[Dataset excerpts]
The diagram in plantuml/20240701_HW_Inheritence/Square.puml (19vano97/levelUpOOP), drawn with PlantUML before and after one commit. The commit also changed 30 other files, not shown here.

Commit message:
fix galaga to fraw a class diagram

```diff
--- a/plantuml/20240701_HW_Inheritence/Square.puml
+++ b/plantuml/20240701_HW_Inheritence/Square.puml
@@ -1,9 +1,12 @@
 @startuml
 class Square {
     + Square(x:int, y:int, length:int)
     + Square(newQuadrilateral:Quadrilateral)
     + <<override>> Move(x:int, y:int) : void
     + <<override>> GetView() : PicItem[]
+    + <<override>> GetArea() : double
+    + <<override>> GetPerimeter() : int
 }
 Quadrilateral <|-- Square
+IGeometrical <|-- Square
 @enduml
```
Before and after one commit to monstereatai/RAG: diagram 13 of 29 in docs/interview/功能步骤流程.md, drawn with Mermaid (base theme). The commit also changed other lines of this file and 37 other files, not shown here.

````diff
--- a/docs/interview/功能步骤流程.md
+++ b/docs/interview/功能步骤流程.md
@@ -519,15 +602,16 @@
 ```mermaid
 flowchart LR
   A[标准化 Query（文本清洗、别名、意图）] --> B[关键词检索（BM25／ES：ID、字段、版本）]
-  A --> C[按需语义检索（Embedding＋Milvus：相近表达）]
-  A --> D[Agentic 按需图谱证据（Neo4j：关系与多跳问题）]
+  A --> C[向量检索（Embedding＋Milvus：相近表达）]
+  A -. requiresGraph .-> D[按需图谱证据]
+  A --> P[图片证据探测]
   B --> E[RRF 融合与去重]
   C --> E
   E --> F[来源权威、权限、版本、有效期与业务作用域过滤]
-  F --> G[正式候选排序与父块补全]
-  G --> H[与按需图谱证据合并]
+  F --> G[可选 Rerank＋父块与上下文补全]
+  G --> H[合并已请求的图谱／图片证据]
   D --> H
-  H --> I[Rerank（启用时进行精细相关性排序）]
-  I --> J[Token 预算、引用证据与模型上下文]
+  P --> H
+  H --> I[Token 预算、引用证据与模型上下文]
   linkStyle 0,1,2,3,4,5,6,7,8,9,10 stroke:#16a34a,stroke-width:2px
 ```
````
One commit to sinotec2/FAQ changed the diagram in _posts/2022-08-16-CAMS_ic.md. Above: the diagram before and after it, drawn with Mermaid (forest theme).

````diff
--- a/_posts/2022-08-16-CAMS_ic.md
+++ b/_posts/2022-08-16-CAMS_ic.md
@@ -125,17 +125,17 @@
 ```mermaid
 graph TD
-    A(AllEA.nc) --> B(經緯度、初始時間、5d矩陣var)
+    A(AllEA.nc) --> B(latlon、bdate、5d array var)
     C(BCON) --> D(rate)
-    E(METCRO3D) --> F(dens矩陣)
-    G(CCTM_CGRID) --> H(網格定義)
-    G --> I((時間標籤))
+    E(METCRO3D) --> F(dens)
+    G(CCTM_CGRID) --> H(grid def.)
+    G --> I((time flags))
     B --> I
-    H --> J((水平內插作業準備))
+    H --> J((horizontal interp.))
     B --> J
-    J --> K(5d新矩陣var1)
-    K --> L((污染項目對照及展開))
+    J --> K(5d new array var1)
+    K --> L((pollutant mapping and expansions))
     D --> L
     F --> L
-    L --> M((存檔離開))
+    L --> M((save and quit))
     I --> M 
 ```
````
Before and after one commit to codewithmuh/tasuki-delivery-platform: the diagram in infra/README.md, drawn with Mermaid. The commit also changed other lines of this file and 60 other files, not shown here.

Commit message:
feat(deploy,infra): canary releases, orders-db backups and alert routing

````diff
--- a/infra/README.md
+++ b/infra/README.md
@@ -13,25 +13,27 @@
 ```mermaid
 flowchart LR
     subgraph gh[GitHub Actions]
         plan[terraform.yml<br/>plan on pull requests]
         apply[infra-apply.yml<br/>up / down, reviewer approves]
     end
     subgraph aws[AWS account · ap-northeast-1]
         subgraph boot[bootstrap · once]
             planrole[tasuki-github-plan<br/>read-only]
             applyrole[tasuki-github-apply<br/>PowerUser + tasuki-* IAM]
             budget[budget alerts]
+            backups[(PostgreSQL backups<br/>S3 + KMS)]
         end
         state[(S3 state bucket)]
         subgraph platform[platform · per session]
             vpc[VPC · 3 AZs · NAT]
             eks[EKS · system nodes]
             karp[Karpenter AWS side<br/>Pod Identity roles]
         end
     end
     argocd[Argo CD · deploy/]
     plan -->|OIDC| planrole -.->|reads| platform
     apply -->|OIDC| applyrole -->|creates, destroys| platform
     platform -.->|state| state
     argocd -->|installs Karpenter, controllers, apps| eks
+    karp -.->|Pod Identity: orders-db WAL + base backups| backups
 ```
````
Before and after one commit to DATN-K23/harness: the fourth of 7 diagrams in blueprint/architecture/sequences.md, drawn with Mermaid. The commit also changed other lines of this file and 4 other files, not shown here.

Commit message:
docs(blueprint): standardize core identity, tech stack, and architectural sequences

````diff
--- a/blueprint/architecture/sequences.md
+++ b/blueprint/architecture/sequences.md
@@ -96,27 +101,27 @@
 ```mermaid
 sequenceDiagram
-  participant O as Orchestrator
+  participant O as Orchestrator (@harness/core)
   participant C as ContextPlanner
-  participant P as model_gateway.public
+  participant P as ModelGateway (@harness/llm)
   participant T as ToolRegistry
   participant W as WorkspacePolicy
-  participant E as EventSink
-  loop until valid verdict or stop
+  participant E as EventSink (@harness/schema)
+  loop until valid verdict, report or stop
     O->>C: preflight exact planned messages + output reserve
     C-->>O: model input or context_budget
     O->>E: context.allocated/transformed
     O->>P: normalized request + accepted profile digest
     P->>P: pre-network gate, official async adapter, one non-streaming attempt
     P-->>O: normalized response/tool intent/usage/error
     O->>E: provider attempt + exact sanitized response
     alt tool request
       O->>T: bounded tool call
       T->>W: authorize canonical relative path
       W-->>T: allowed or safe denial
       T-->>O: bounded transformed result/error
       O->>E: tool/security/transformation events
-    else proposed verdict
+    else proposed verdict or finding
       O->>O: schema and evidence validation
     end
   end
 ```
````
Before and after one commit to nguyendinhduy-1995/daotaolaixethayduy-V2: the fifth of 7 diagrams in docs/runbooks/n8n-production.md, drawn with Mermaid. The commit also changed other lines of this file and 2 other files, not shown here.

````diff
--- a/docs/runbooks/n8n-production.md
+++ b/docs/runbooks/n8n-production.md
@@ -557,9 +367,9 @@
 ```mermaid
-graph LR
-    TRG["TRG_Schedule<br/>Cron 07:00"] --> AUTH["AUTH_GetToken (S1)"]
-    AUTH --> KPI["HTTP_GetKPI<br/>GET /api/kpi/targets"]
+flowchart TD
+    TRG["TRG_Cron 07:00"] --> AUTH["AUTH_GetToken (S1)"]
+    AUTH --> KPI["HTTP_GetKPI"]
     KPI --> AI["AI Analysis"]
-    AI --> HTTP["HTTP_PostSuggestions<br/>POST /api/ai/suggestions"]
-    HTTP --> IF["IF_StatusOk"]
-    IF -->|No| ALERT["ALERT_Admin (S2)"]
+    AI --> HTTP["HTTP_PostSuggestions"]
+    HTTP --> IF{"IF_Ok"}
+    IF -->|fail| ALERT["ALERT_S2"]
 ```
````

* [What the exercise asks]:
List every line in the records above that contains the word "changed".

* [Task answer]:
The diagram in plantuml/20240701_HW_Inheritence/Square.puml (19vano97/levelUpOOP), drawn with PlantUML before and after one commit. The commit also changed 30 other files, not shown here.
Before and after one commit to monstereatai/RAG: diagram 13 of 29 in docs/interview/功能步骤流程.md, drawn with Mermaid (base theme). The commit also changed other lines of this file and 37 other files, not shown here.
One commit to sinotec2/FAQ changed the diagram in _posts/2022-08-16-CAMS_ic.md. Above: the diagram before and after it, drawn with Mermaid (forest theme).
Before and after one commit to codewithmuh/tasuki-delivery-platform: the diagram in infra/README.md, drawn with Mermaid. The commit also changed other lines of this file and 60 other files, not shown here.
Before and after one commit to DATN-K23/harness: the fourth of 7 diagrams in blueprint/architecture/sequences.md, drawn with Mermaid. The commit also changed other lines of this file and 4 other files, not shown here.
Before and after one commit to nguyendinhduy-1995/daotaolaixethayduy-V2: the fifth of 7 diagrams in docs/runbooks/n8n-production.md, drawn with Mermaid. The commit also changed other lines of this file and 2 other files, not shown here.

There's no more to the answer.